Here’s a sample of results, showing a 3kW fan heater being turned on:

Vrms    Irms    RP      AP     PF       Samples per reading
238.80  0.10    2       23      0.104   13029
239.02  0.10    2       23      0.101   12948
239.24  0.10    3       23      0.114   13026
239.24  0.10    3       23      0.117   13029
239.45  0.10    3       23      0.109   13027
239.45  0.10    3       23      0.107   12948
237.72  5.81    772     1381    0.559   13027
234.04  12.40   2912    2903    1.003   13028
234.04  12.40   2911    2903    1.003   13028
234.69  12.45   2926    2922    1.001   12947
233.82  12.40   2907    2900    1.002   13027
233.82  12.40   2905    2900    1.002   13029
233.82  12.40   2901    2900    1.001   13028
234.69  12.40   2917    2911    1.002   12946
233.82  12.35   2896    2888    1.003   13028
233.82  12.35   2895    2888    1.002   13029
233.82  12.35   2894    2888    1.002   13028
234.47  12.40   2910    2908    1.001   12946
234.04  12.35   2898    2891    1.002   13029
234.04  12.35   2897    2891    1.002   13027
233.82  12.35   2896    2888    1.003   13028
234.04  12.35   2899    2891    1.003   12945
236.42  9.03    1734    2136    0.812   13028
239.45  0.39    5       94      0.057   13029
239.45  0.10    2       23      0.095   13029
239.02  0.10    2       23      0.106   12944
239.45  0.10    2       23      0.107   13029
239.45  0.10    3       23      0.131   13028
239.45  0.10    3       23      0.139   13028
238.80  0.10    3       23      0.144   12945
239.45  0.10    3       23      0.141   13030

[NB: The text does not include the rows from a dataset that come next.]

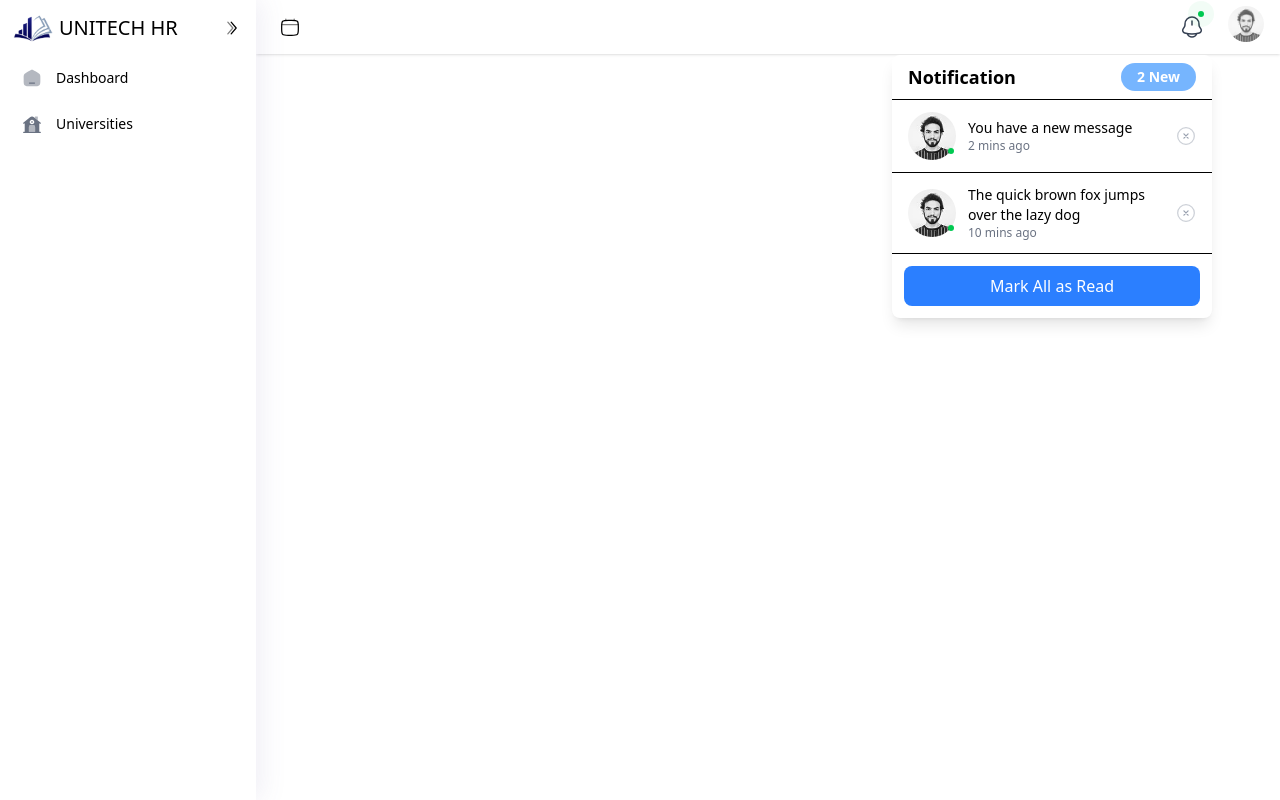
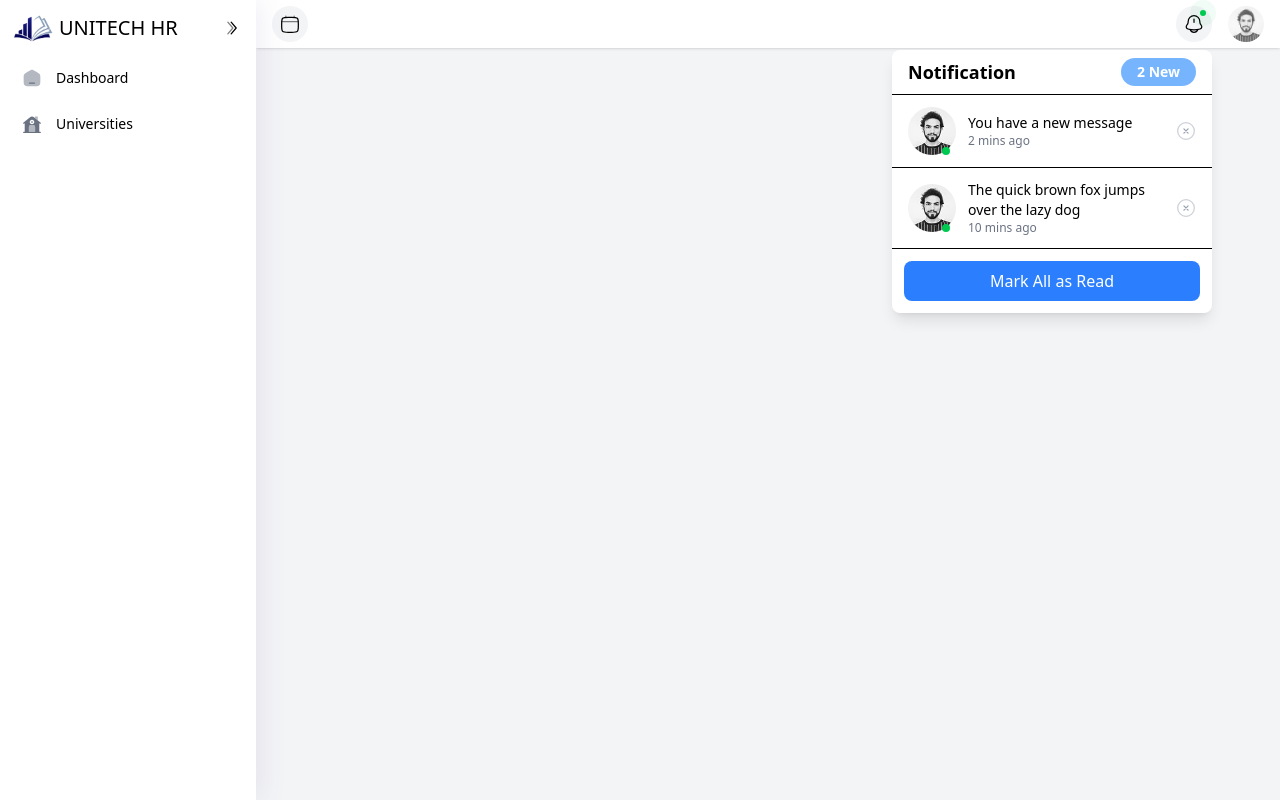
Before and after one commit to jayr-o1/capstone-unitechhr-admin, a React (Vite) app: page / in a window 1280 px wide. Both pictures are taken after a click on the button 1192 px from the left and 27 px from the top of the page. Built offline with nearby package versions, Linux system fonts and the light colour scheme.

Commit message:
finishing some details on the header

```diff
--- a/src/assets/icons/NotificationIcon.jsx
+++ b/src/assets/icons/NotificationIcon.jsx
@@ -1,6 +1,5 @@
 const NotificationIcon = () => (
     <svg
-        className="w-6 h-6 text-gray-700"
         width="20"
         height="20"
         viewBox="0 0 24 24"
--- a/src/assets/icons/ProfileIcon.jsx
+++ b/src/assets/icons/ProfileIcon.jsx
@@ -1,6 +1,5 @@
 const ProfileIcon = () => (
     <svg
-        className="h-4.5 w-4.5 shrink-0 ltr:mr-2 rtl:ml-2"
         width="18"
         height="18"
         viewBox="0 0 24 24"
--- a/src/assets/icons/SignOutIcon.jsx
+++ b/src/assets/icons/SignOutIcon.jsx
@@ -1,6 +1,6 @@
 const SignOutIcon = () => (
     <svg
-        className="h-4.5 w-4.5 shrink-0 rotate-90 ltr:mr-2 rtl:ml-2"
+        className="rotate-90"
         width="18"
         height="18"
         viewBox="0 0 24 24"
--- a/src/assets/icons/SubscriptionIcon.jsx
+++ b/src/assets/icons/SubscriptionIcon.jsx
@@ -1,11 +1,10 @@
 const SubscriptionIcon = () => (
     <svg
-        width="24"
-        height="24"
+        width="18"
+        height="18"
         viewBox="0 0 24 24"
         fill="none"
         xmlns="http://www.w3.org/2000/svg"
-        className="h-5 w-5 shrink-0"
     >
         <path
             d="M2 12C2 8.22876 2 6.34315 3.17157 5.17157C4.34315 4 6.22876 4 10 4H14C17.7712 4 19.6569 4 20.8284 5.17157C22 6.34315 22 8.22876 22 12C22 15.7712 22 17.6569 20.8284 18.8284C19.6569 20 17.7712 20 14 20H10C6.22876 20 4.34315 20 3.17157 18.8284C2 17.6569 2 15.7712 2 12Z"
--- a/src/components/Layout.jsx
+++ b/src/components/Layout.jsx
@@ -30,7 +30,7 @@ const Layout = ({ children }) => {
                 />
 
                 {/* Page Content */}
-                <main className="flex-1 overflow-x-hidden overflow-y-auto p-4">
+                <main className="flex-1 overflow-x-hidden overflow-y-auto p-4 bg-gray-100">
                     {children}
                 </main>
             </div>
--- a/src/components/Layouts/Header.jsx
+++ b/src/components/Layouts/Header.jsx
@@ -75,7 +75,7 @@ const Header = ({ isSidebarOpen, toggleSidebar }) => {
                 {/* Calendar Icon */}
                 <a
                     href="apps-calendar.html"
-                    className="block rounded-full bg-white-light/40 p-2 hover:bg-white-light/90 hover:text-primary dark:bg-dark/40 dark:hover:bg-dark/60"
+                    className="p-2 rounded-full bg-gray-100 focus:outline-none cursor-pointer"
                 >
                     <CalendarIcon />
                 </a>
@@ -86,12 +86,12 @@ const Header = ({ isSidebarOpen, toggleSidebar }) => {
                 <div className="relative" ref={dropdownRef}>
                     <button
                         type="button"
-                        className="p-2 rounded-full hover:bg-gray-100 focus:outline-none cursor-pointer"
+                        className="p-2 rounded-full bg-gray-100 focus:outline-none cursor-pointer"
                         onClick={toggleDropdown}
                     >
                         <NotificationIcon />
                         {notifications.some((n) => !n.read) && (
-                            <span className="absolute top-0 right-1 flex h-3.5 w-3.5">
+                            <span className="absolute left-5 top-0 right-0 flex h-3.5 w-3.5">
                                 <span className="absolute inset-0 h-full w-full animate-ping rounded-full bg-green-500/50 opacity-75"></span>
                                 <span className="relative m-1 top-0 right-0 h-1.5 w-1.5 rounded-full bg-green-500"></span>
                             </span>
@@ -128,9 +128,8 @@ const Header = ({ isSidebarOpen, toggleSidebar }) => {
                                                 className="h-12 w-12 rounded-full object-cover"
                                             />
                                             {!notification.read && (
-                                                <span className="absolute bottom-0 right-0 flex h-3 w-3">
-                                                    <span className="absolute -top-[2px] -right-[2px] h-full w-full animate-ping rounded-full bg-green-500/50 opacity-75"></span>
-                                                    <span className="relative left-1 h-1.5 w-1.5 rounded-full bg-green-500"></span>
+                                                <span className="absolute left-8.5 right-0 bottom-0 top-10 flex h-4 w-4">
+                                                    <span className="relative h-2 w-2 rounded-full bg-green-500"></span>
                                                 </span>
                                             )}
                                         </div>
@@ -192,12 +191,12 @@ const Header = ({ isSidebarOpen, toggleSidebar }) => {
                 {/* Profile Section */}
                 <div className="relative" ref={profileDropdownRef}>
                     <button
-                        className="group relative"
+                        className="group relative flex items-center justify-center"
                         onClick={toggleProfileDropdown}
                     >
                         <span>
                             <img
-                                className="h-9 w-9 rounded-full object-cover opacity-70 hover:opacity-100 transition-opacity duration-300 cursor-pointer"
+                                className="flex h-9 w-9 rounded-full object-cover opacity-70 hover:opacity-100 transition-opacity duration-300 cursor-pointer"
                                 src={profileImage}
                                 alt="Profile"
                             />
```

Then I tried to replicate your scope captures @dBC by adding a 1M pull up on the ADC inputs with the shield removed which works great!, I was hoping the result would show simultaneously sampling but it looks like its still sequential:

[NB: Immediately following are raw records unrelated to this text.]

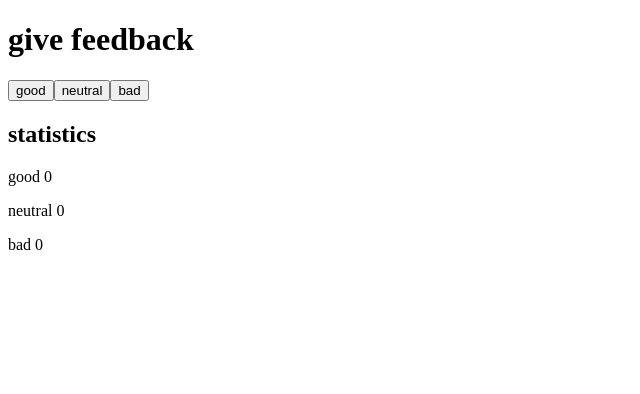
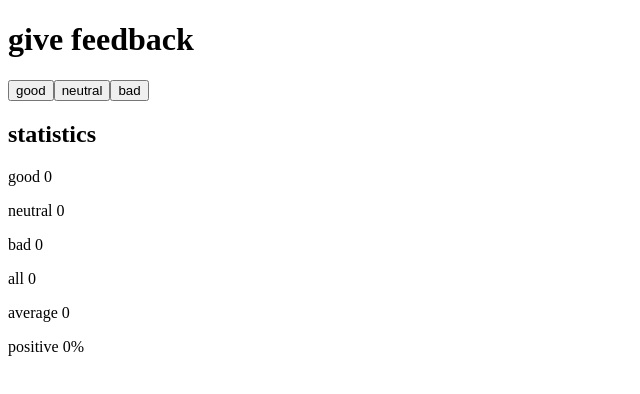
Before and after one commit to HeljaeRaeisaenen/Fullstack-2022, a React (Create React App) app in the folder osa1/unicafe/: page / in a window 1280 px wide. Shown: the top 394 px of the page, without its empty margins (0-640 px from the left). Built offline with nearby package versions, Linux system fonts and the light colour scheme.

Commit message:
unicafe step1

```diff
--- a/osa1/unicafe/src/App.js
+++ b/osa1/unicafe/src/App.js
@@ -5,6 +5,7 @@ const App = () => {
   const [good, setGood] = useState(0)
   const [neutral, setNeutral] = useState(0)
   const [bad, setBad] = useState(0)
+  let total = good+neutral+bad
 
   return (
     <div>
@@ -18,6 +19,13 @@ const App = () => {
       <p>good {good}</p>
       <p>neutral {neutral}</p>
       <p>bad {bad}</p>
+      <p>all {total}</p>
+      <p>
+        <AverageClicks good={good} bad={bad} total={total}/>
+      </p>
+      <p>
+        <PositiveClicks good={good} total={total}/>
+      </p>
     </div>
   )
 }
@@ -28,4 +36,14 @@ const Button = ({text, handleClick}) => {
   </button>
 }
 
+const AverageClicks = ({good, bad, total}) => {
+  if (total === 0) return "average 0"
+  return `average ${(good + -bad / total)}`
+}
+
+const PositiveClicks = ({good, total}) => {
+  if (total === 0) return "positive 0%"
+  return `positive ${good / total}%`
+}
+
 export default App
```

I started digging into your shield example code and noticed timer 8 code which I think is how your triggering the ADC conversions? I tried to add this timer in but have not been able to make it to work yet…

small steps forward…

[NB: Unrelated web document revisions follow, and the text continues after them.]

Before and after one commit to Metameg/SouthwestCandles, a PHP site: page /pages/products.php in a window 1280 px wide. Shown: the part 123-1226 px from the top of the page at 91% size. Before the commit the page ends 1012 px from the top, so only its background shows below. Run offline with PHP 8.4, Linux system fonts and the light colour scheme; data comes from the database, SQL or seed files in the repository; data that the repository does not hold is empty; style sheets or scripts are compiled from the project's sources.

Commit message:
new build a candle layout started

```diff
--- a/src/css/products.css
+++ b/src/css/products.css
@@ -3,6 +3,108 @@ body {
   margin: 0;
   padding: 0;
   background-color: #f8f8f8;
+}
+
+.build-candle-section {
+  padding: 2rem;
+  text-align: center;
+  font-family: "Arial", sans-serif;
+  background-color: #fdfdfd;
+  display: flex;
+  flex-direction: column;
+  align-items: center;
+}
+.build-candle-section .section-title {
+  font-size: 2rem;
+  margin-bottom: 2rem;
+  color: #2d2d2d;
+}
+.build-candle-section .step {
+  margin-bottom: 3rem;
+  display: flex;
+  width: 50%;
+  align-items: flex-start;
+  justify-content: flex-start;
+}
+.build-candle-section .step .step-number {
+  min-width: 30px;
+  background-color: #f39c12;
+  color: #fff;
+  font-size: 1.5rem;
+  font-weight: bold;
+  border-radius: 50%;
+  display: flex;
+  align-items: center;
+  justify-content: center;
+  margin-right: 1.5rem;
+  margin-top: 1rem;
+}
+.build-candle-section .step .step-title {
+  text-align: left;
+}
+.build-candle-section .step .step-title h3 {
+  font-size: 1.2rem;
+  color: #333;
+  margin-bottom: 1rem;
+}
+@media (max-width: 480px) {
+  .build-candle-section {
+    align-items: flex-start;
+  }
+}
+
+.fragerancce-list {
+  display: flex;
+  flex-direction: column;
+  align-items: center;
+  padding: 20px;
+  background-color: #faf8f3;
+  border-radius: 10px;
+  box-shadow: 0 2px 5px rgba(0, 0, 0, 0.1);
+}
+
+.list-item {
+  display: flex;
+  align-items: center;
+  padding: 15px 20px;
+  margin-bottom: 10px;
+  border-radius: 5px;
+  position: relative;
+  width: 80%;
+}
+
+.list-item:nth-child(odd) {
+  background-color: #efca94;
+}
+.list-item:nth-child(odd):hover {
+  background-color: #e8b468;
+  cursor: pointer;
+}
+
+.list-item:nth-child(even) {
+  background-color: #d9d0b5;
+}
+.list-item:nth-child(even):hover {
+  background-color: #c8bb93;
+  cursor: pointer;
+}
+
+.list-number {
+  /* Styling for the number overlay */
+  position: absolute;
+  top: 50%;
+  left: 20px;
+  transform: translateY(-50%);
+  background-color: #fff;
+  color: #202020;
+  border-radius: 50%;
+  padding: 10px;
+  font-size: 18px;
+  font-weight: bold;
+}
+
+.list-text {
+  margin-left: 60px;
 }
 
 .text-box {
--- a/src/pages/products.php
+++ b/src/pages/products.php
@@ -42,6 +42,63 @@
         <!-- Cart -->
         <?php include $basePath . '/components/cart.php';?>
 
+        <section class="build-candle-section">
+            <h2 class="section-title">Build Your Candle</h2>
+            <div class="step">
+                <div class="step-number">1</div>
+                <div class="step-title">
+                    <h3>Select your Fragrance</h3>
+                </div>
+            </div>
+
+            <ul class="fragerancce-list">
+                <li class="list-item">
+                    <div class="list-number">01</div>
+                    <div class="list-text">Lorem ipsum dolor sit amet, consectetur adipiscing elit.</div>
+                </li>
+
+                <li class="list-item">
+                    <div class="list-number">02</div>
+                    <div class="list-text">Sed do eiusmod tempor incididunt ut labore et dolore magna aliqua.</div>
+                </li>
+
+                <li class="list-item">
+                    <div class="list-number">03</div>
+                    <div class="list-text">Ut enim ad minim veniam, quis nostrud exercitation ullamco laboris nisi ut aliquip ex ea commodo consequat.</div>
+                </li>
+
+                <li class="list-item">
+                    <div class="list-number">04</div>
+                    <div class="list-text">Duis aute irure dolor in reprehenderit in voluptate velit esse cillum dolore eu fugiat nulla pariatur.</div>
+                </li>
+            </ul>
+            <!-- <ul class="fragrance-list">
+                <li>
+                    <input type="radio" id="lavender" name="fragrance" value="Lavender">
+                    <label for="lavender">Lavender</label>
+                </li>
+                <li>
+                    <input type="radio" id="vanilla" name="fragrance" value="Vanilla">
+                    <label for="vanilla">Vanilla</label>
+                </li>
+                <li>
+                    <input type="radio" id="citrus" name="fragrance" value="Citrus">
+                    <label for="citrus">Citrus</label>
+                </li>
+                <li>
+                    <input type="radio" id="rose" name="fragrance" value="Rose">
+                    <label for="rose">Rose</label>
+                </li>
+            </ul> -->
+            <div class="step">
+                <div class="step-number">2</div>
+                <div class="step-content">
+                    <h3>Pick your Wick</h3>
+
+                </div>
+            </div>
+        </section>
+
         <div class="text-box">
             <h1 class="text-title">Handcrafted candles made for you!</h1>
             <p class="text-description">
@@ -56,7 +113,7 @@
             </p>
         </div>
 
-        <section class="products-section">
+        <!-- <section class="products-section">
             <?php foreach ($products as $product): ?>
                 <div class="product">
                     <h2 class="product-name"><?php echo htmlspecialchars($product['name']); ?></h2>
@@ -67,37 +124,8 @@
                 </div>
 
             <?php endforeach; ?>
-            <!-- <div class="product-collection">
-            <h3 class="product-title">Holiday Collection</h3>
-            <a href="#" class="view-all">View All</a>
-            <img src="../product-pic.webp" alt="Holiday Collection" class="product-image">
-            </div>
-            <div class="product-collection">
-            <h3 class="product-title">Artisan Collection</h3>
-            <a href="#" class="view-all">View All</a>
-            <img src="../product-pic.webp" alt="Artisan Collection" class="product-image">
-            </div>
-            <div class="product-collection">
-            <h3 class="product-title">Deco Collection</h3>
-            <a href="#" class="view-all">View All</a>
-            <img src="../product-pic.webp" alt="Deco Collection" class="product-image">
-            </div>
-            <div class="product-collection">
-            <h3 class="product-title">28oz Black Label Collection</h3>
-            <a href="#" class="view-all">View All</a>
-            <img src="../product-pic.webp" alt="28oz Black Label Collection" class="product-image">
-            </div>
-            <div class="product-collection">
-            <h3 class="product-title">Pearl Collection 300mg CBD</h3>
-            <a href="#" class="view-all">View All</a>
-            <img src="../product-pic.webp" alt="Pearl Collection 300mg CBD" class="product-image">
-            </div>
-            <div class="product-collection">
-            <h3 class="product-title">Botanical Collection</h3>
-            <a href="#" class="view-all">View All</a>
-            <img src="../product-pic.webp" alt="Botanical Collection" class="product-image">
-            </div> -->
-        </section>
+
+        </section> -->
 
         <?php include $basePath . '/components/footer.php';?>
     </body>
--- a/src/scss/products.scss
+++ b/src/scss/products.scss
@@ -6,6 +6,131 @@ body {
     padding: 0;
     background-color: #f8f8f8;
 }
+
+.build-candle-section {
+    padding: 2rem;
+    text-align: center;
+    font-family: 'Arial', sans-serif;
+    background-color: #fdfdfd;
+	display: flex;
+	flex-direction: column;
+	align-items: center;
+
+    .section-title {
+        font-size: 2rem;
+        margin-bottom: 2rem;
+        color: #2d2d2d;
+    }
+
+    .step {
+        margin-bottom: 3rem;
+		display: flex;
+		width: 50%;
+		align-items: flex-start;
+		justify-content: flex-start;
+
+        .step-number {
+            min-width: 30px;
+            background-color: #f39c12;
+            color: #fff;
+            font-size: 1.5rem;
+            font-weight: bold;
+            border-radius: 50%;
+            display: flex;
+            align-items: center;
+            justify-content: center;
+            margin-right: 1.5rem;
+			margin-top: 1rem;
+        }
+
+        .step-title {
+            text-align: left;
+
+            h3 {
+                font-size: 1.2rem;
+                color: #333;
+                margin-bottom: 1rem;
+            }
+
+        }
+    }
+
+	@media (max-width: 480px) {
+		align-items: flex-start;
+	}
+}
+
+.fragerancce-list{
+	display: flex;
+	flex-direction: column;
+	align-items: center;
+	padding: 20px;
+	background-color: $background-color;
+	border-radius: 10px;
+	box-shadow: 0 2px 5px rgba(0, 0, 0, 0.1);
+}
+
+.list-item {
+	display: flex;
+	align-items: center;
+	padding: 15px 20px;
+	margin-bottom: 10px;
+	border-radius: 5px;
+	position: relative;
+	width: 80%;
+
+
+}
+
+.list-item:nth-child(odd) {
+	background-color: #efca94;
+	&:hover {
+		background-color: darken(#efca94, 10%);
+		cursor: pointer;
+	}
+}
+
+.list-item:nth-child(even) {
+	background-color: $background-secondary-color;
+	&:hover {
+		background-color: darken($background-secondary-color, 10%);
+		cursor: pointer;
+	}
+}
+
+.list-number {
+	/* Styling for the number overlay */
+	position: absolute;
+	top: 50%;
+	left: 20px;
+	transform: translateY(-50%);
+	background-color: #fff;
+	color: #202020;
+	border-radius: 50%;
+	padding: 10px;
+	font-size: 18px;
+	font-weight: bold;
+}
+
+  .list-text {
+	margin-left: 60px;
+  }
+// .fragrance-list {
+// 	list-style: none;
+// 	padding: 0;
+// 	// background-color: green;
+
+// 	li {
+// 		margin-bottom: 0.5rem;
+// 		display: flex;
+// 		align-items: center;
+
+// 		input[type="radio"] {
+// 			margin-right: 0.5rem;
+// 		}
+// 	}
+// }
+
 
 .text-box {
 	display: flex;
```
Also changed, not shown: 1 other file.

(dBC) #158

Yes, there’s a description of the approach I took above.

It looks like you’re ADCs are configured for “regular conversion launched by software”. That ~1.25usec lag you’re seeing is most likely how long it takes to call HAL_ADC_Start_DMA() so your two back-to-back calls aren’t quite simultaneous.

My .ioc file is included in the tar file, so if you crack that open with SMT32CubeMX you’ll see how I configured things so that the HAL_ADC_Start_DMA() calls just enable the ADCs, and then they all sit around waiting for the starter’s gun to fire (TIM8). Hopefully, when viewed with the link above in hand, it’ll all make sense but if you’re still stuck ask away.


(Trystan Lea) #159

Thanks @dBC, I’ve tried following your notes above and looking again more closely at your example code and still no luck. Here are the main changes to the code made: https://github.com/TrystanLea/STM32Dev/commit/448fda481a289e571f7179ef5c3514f8eb3d3df9 and the new includes https://github.com/TrystanLea/STM32Dev/commit/ac41219592679df85d05d2f98f8241cc11384d00.

I simplified the start ADC’s function to

  pulse_tim8_ch2(1);
  HAL_Delay(20);
  HAL_ADC_Start_DMA(&hadc1, (uint32_t*)adc1_dma_buff, ADC_DMA_BUFFSIZE);
  HAL_ADC_Start_DMA(&hadc2, (uint32_t*)adc2_dma_buff, ADC_DMA_BUFFSIZE);
  pulse_tim8_ch2(1);

I think that’s what your code is doing? am I doing it correctly?


(dBC) #160

Yes, I can’t see anything obviously wrong. What are the current symptoms? Still a staggered start as shown on your scope trace above? Do you see a 1usec low pulse on PC7? And if so, when does the first ADC sample happen relative to that pulse?


(Trystan Lea) #161

Im not sure that its actually starting… or perhaps its completing the first sample and then not continuing? The LED stays on which suggests no conversions have taken place?


Test PM quotes
Test PM quotes
(dBC) #162

Yes, if you’re not getting any interrupts it sounds like the ADCs haven’t triggered. Can you see a pulse on PC7? If Yes, then we need to work out why the ADCs aren’t triggering on it, if No then we can look at the timer setup.

Can you post your .ioc file as well please?